Work request - The response should be the records below, repeated exactly, with each picture left out.

Extracted records -
====

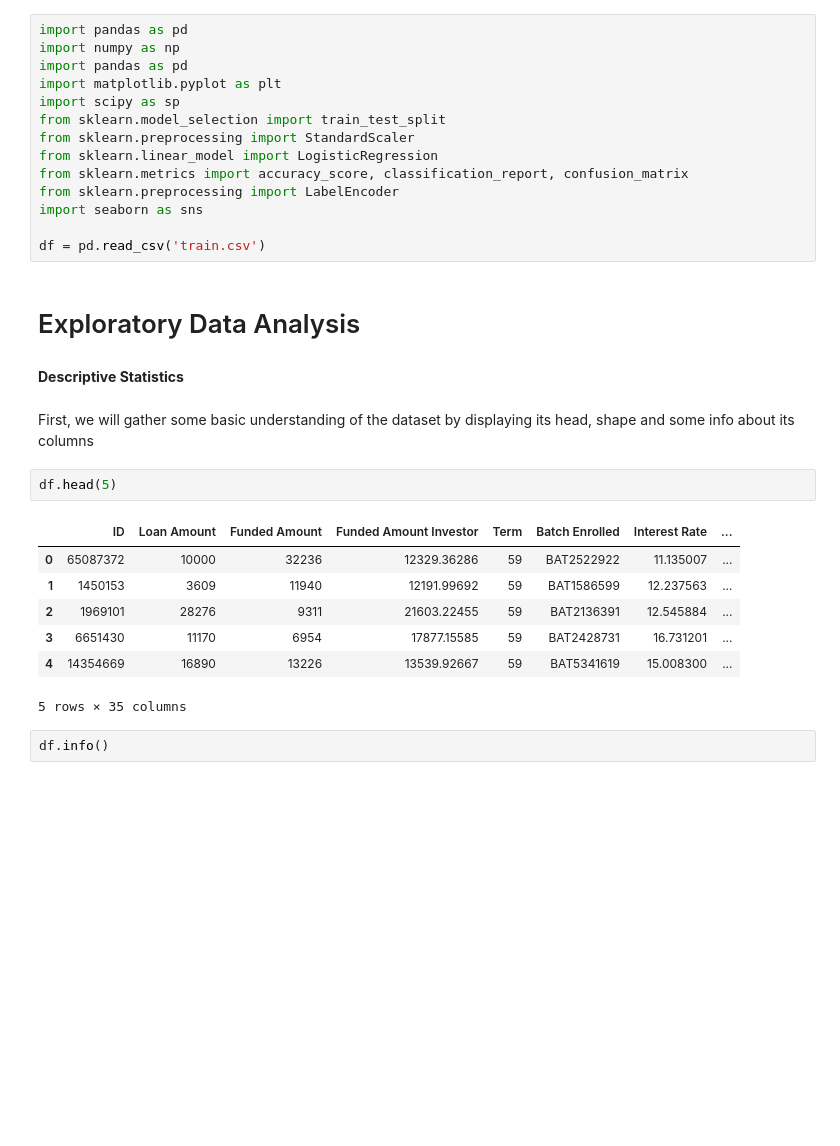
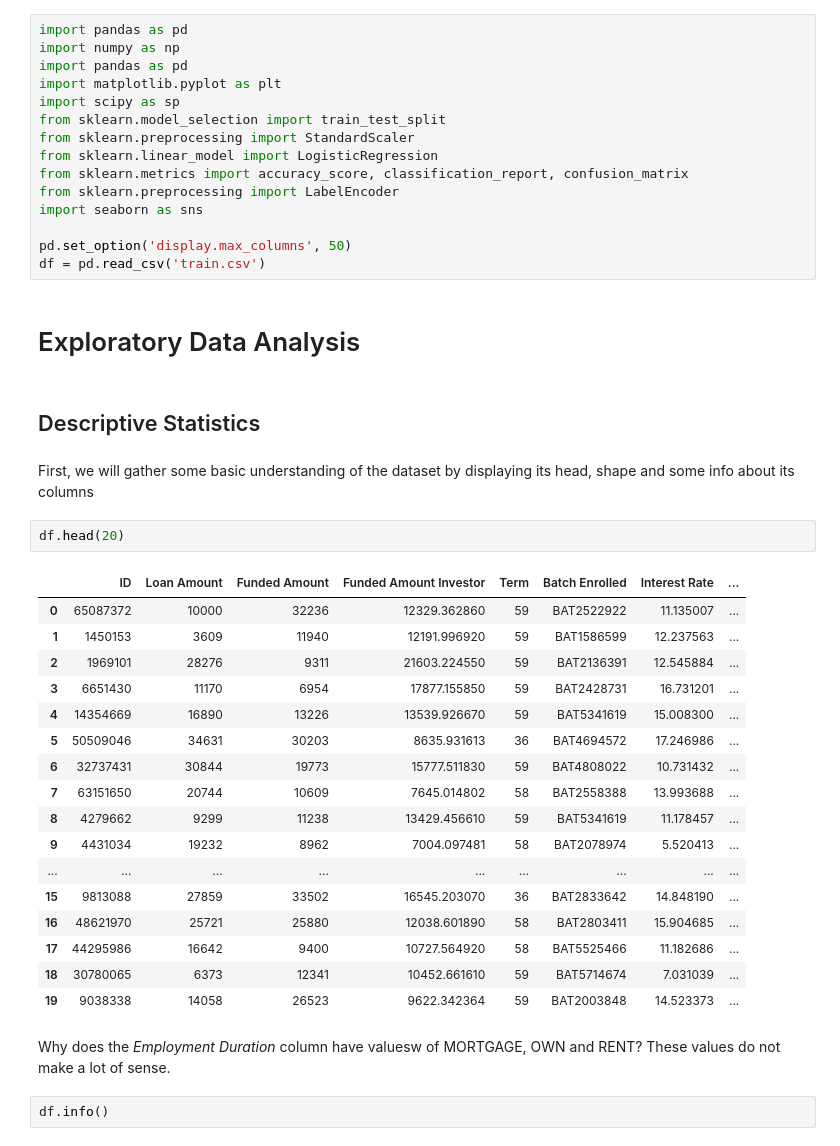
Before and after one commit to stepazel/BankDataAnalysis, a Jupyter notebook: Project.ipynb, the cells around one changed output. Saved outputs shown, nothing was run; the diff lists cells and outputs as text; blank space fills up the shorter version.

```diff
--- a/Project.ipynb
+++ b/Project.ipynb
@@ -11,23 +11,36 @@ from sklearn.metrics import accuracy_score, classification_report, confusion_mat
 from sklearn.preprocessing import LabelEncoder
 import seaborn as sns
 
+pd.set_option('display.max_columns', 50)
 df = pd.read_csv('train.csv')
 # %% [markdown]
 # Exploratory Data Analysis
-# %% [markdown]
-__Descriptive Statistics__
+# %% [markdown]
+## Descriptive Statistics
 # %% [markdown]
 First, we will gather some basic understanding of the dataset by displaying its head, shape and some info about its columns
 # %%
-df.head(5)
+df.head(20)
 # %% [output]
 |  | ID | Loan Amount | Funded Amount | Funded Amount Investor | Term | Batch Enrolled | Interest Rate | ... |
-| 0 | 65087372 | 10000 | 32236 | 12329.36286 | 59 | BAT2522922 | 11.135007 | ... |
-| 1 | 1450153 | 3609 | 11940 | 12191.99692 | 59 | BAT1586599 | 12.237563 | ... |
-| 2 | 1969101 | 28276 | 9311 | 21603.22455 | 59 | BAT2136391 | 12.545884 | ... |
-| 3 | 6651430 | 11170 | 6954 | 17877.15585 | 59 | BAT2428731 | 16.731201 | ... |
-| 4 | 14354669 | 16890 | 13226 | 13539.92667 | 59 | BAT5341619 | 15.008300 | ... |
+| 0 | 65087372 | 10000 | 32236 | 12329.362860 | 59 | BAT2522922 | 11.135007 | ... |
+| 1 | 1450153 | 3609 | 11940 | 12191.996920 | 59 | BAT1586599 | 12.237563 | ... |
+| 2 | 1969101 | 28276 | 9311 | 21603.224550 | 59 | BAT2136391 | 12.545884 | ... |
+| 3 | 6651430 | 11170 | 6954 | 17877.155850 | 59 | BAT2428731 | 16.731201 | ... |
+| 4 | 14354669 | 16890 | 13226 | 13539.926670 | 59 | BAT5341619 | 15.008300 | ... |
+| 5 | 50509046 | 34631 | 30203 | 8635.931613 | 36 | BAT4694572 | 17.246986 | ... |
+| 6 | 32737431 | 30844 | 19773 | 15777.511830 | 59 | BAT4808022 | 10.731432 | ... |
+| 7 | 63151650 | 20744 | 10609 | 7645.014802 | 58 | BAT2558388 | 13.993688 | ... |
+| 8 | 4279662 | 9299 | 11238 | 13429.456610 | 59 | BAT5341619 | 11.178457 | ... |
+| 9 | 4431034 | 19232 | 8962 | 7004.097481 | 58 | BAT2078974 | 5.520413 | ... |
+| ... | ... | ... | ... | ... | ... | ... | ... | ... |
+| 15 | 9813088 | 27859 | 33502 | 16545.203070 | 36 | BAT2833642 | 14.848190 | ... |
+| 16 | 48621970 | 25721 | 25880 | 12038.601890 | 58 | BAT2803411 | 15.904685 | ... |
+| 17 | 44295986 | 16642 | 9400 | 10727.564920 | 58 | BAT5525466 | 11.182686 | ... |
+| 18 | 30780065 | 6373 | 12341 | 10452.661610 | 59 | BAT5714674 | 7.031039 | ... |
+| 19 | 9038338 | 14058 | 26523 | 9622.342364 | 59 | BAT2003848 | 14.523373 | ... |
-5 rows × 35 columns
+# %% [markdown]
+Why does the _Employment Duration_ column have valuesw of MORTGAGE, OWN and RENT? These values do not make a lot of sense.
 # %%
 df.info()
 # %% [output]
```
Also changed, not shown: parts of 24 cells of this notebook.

====

Exercise result -
Before and after one commit to stepazel/BankDataAnalysis, a Jupyter notebook: Project.ipynb, the cells around one changed output. Saved outputs shown, nothing was run; the diff lists cells and outputs as text; blank space fills up the shorter version.

```diff
--- a/Project.ipynb
+++ b/Project.ipynb
@@ -11,23 +11,36 @@ from sklearn.metrics import accuracy_score, classification_report, confusion_mat
 from sklearn.preprocessing import LabelEncoder
 import seaborn as sns
 
+pd.set_option('display.max_columns', 50)
 df = pd.read_csv('train.csv')
 # %% [markdown]
 # Exploratory Data Analysis
-# %% [markdown]
-__Descriptive Statistics__
+# %% [markdown]
+## Descriptive Statistics
 # %% [markdown]
 First, we will gather some basic understanding of the dataset by displaying its head, shape and some info about its columns
 # %%
-df.head(5)
+df.head(20)
 # %% [output]
 |  | ID | Loan Amount | Funded Amount | Funded Amount Investor | Term | Batch Enrolled | Interest Rate | ... |
-| 0 | 65087372 | 10000 | 32236 | 12329.36286 | 59 | BAT2522922 | 11.135007 | ... |
-| 1 | 1450153 | 3609 | 11940 | 12191.99692 | 59 | BAT1586599 | 12.237563 | ... |
-| 2 | 1969101 | 28276 | 9311 | 21603.22455 | 59 | BAT2136391 | 12.545884 | ... |
-| 3 | 6651430 | 11170 | 6954 | 17877.15585 | 59 | BAT2428731 | 16.731201 | ... |
-| 4 | 14354669 | 16890 | 13226 | 13539.92667 | 59 | BAT5341619 | 15.008300 | ... |
+| 0 | 65087372 | 10000 | 32236 | 12329.362860 | 59 | BAT2522922 | 11.135007 | ... |
+| 1 | 1450153 | 3609 | 11940 | 12191.996920 | 59 | BAT1586599 | 12.237563 | ... |
+| 2 | 1969101 | 28276 | 9311 | 21603.224550 | 59 | BAT2136391 | 12.545884 | ... |
+| 3 | 6651430 | 11170 | 6954 | 17877.155850 | 59 | BAT2428731 | 16.731201 | ... |
+| 4 | 14354669 | 16890 | 13226 | 13539.926670 | 59 | BAT5341619 | 15.008300 | ... |
+| 5 | 50509046 | 34631 | 30203 | 8635.931613 | 36 | BAT4694572 | 17.246986 | ... |
+| 6 | 32737431 | 30844 | 19773 | 15777.511830 | 59 | BAT4808022 | 10.731432 | ... |
+| 7 | 63151650 | 20744 | 10609 | 7645.014802 | 58 | BAT2558388 | 13.993688 | ... |
+| 8 | 4279662 | 9299 | 11238 | 13429.456610 | 59 | BAT5341619 | 11.178457 | ... |
+| 9 | 4431034 | 19232 | 8962 | 7004.097481 | 58 | BAT2078974 | 5.520413 | ... |
+| ... | ... | ... | ... | ... | ... | ... | ... | ... |
+| 15 | 9813088 | 27859 | 33502 | 16545.203070 | 36 | BAT2833642 | 14.848190 | ... |
+| 16 | 48621970 | 25721 | 25880 | 12038.601890 | 58 | BAT2803411 | 15.904685 | ... |
+| 17 | 44295986 | 16642 | 9400 | 10727.564920 | 58 | BAT5525466 | 11.182686 | ... |
+| 18 | 30780065 | 6373 | 12341 | 10452.661610 | 59 | BAT5714674 | 7.031039 | ... |
+| 19 | 9038338 | 14058 | 26523 | 9622.342364 | 59 | BAT2003848 | 14.523373 | ... |
-5 rows × 35 columns
+# %% [markdown]
+Why does the _Employment Duration_ column have valuesw of MORTGAGE, OWN and RENT? These values do not make a lot of sense.
 # %%
 df.info()
 # %% [output]
```
Also changed, not shown: parts of 24 cells of this notebook.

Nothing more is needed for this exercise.